Operation

The Key Aspects of Standard Operation Protocol at Insect Farms

In relatively young and novel industries like insect production, knowledge and know-how are crucial to success. As an insect producer you are a pioneer, frequently using experimentation to find the best possible methods for your chosen insect species. Making, and learning from, potentially costly mistakes is the reality of the farming process. Multiple variables can be used to define farming and business success. However, Cogastro highlights the main aspects that are critical in insect farming: planning, documenting, scheduling, and controlling the quality of your process.

Numerous things will influence your insect farm output, for example, changes within the environment, feed formulation, physical handling of operations.  A lot of variables that affect production can, and should, be controlled to measure the outcome of existing breeding and rearing programs, to allow for workflow optimization.

Planning

It is likely that you will not change your workflow every day. To enable the accuracy of insights, insect production companies must run variations of the process changes for at least a couple of cycles to gather enough data and identify the impact of any changes. By defining an operation plan in a structured, data-driven way, you will be able to check any assumptions you made, implement modifications, and rerun the updated process. By repeating and re-evaluating your programs, you can compare outcomes and make informed decisions about how to best optimize your insect production. As this is a new field, you may also want to try and measure the impact of new techniques from time to time, as they become available. Before implementing any operational change, a well-defined plan is needed. 

Documentation

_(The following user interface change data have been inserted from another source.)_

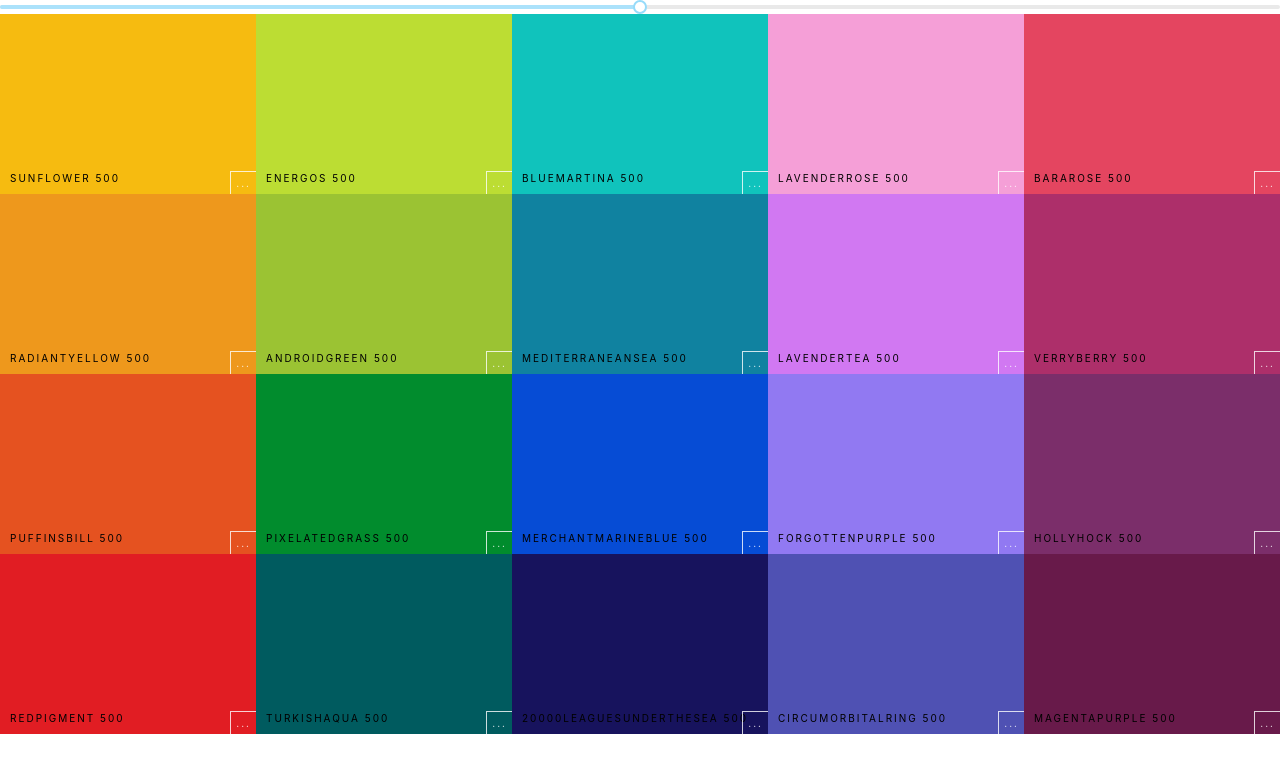
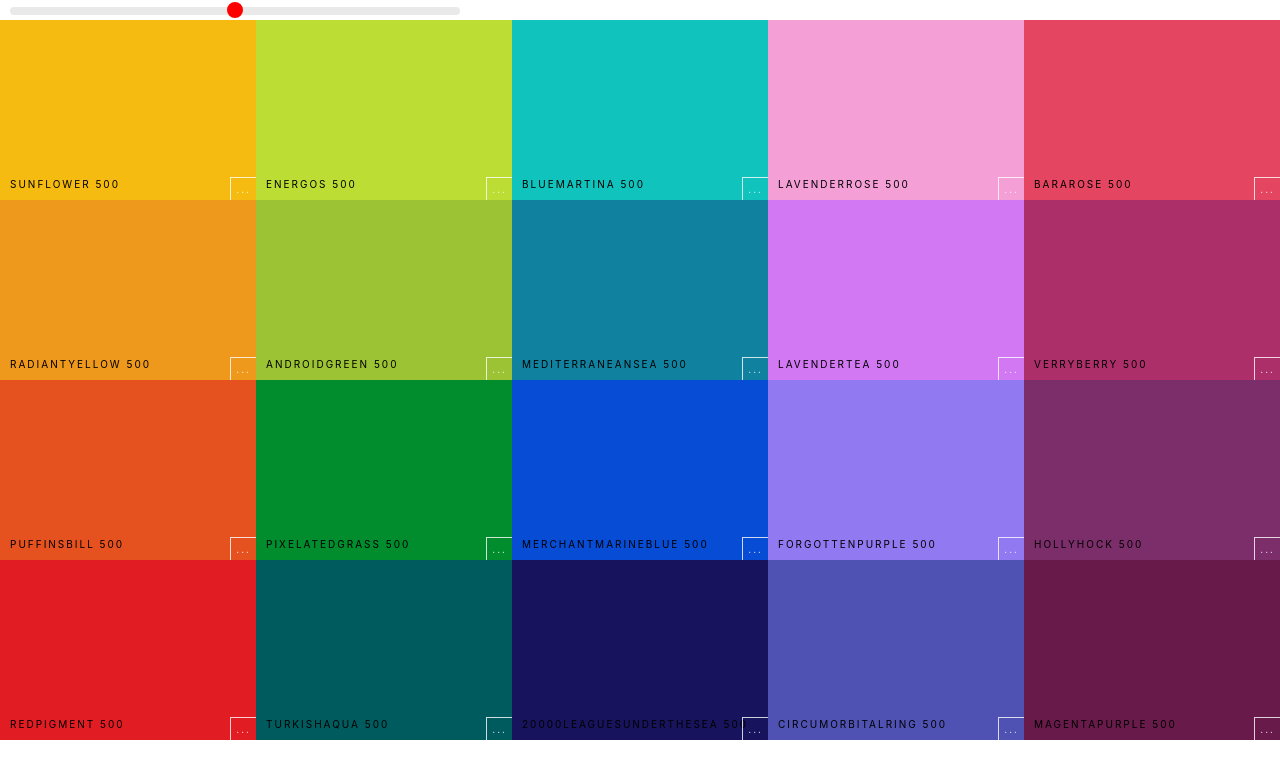
Before and after one commit to javi-err/Color-Palette-, a React (Create React App) app: page /palette/flat-ui-colors-american in a window 1280 px wide. Shown: the top 778 px of the page. Built offline with nearby package versions, Linux system fonts and the light colour scheme.

Commit message:
styled slider

```diff
--- a/src/Palette.css
+++ b/src/Palette.css
@@ -5,3 +5,26 @@
 .palette-colors {
     height: 90%;
 }
+
+.slider {
+    width: 450px;
+    margin: 0 10px;
+    display: inline-block;
+}
+
+.rc-slider-track {
+    background-color: transparent;
+}
+
+.rc-slider-rail {
+    height: 8px;
+}
+
+.rc-slider-handle, .rc-slider-handle:active, .rc-slider-handle:focus, .rc-slider-handle:hover {
+    background-color: red;
+    outline: none;
+    border: 2px solid red;
+    box-shadow: none;
+    height: 1rem;
+    width: 1rem;
+}
--- a/src/Palette.js
+++ b/src/Palette.js
@@ -1,8 +1,9 @@
 import React, { Component } from 'react'
+import 'rc-slider/assets/index.css'
 import './Palette.css'
 import ColorBox from './ColorBox'
 import Slider from 'rc-slider'
-import 'rc-slider/assets/index.css'
+
 
 
 export class Palette extends Component {
@@ -35,7 +36,9 @@ export class Palette extends Component {
 
         return (
             <div className="Palette">
-                <Slider defaultValue={level} min={100} max={900} step={100} onAfterChange={this.handleLevelChange} />
+              <div className="slider">
+                  <Slider defaultValue={level} min={100} max={900} step={100} onAfterChange={this.handleLevelChange} />
+                </div>
                 <div className="palette-colors">
                     {colorBoxes}
                 </div>
```
Also changed, not shown: 1 other file (tests, documents, lock files or other folders).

To create, evolve and control consistent processes in your farm, requires keeping detailed, up-to-date, process documentation. Not only does documentation enable you to optimize your processes effectively, but it also means you can transfer know-how more quickly. For example, it can provide continuity when a key employee leaves or goes on vacation, or to train new staff and continue farming as usual. Documenting your farm’s workflows in a pre-agreed and standardized way ensures expertise stays in the company. Also, do not forget that recording past failures is also useful — recording things that did not work so well ensures you do not make the same mistakes twice. Knowledge transfer and alignment within an organization is crucial to replicate and ensure continued success, and to ensure good standard documentation is essential.

Scheduling

When your operation manager has a well-defined and documented process, the last and the most challenging part is implementation. However, the challenge is to remain agile when more than one person is involved in the process. Whiteboarding ideas in meetings always help, but to ensure alignment and precise operations, agreed-on actions, schedule, and process changes should be saved and shared in an easily accessible way. Scheduling helps your staff remember and perform their adjusted daily tasks with a minimum of effort. 

Quality Control

At Cogastro, we know how hard it is to measure, improve and replicate your insect farming workflows. To better empower insect facilities, we have developed a new feature that brings value to your process documentation and standardization routines. Cogastro’s new quality control module can enable insect production companies to connect their commercial production and quality control information and to make sure that established processes work as expected. The quality control module includes feedstock, frass, and insect parameters. Additionally, as the software is accessible on mobile devices, it will enable the quality control manager to log and forward the key control points information instantly to related teams enabling you to save both time and effort in making sure everything in the facility runs smoothly.

Cogastro

Cogastro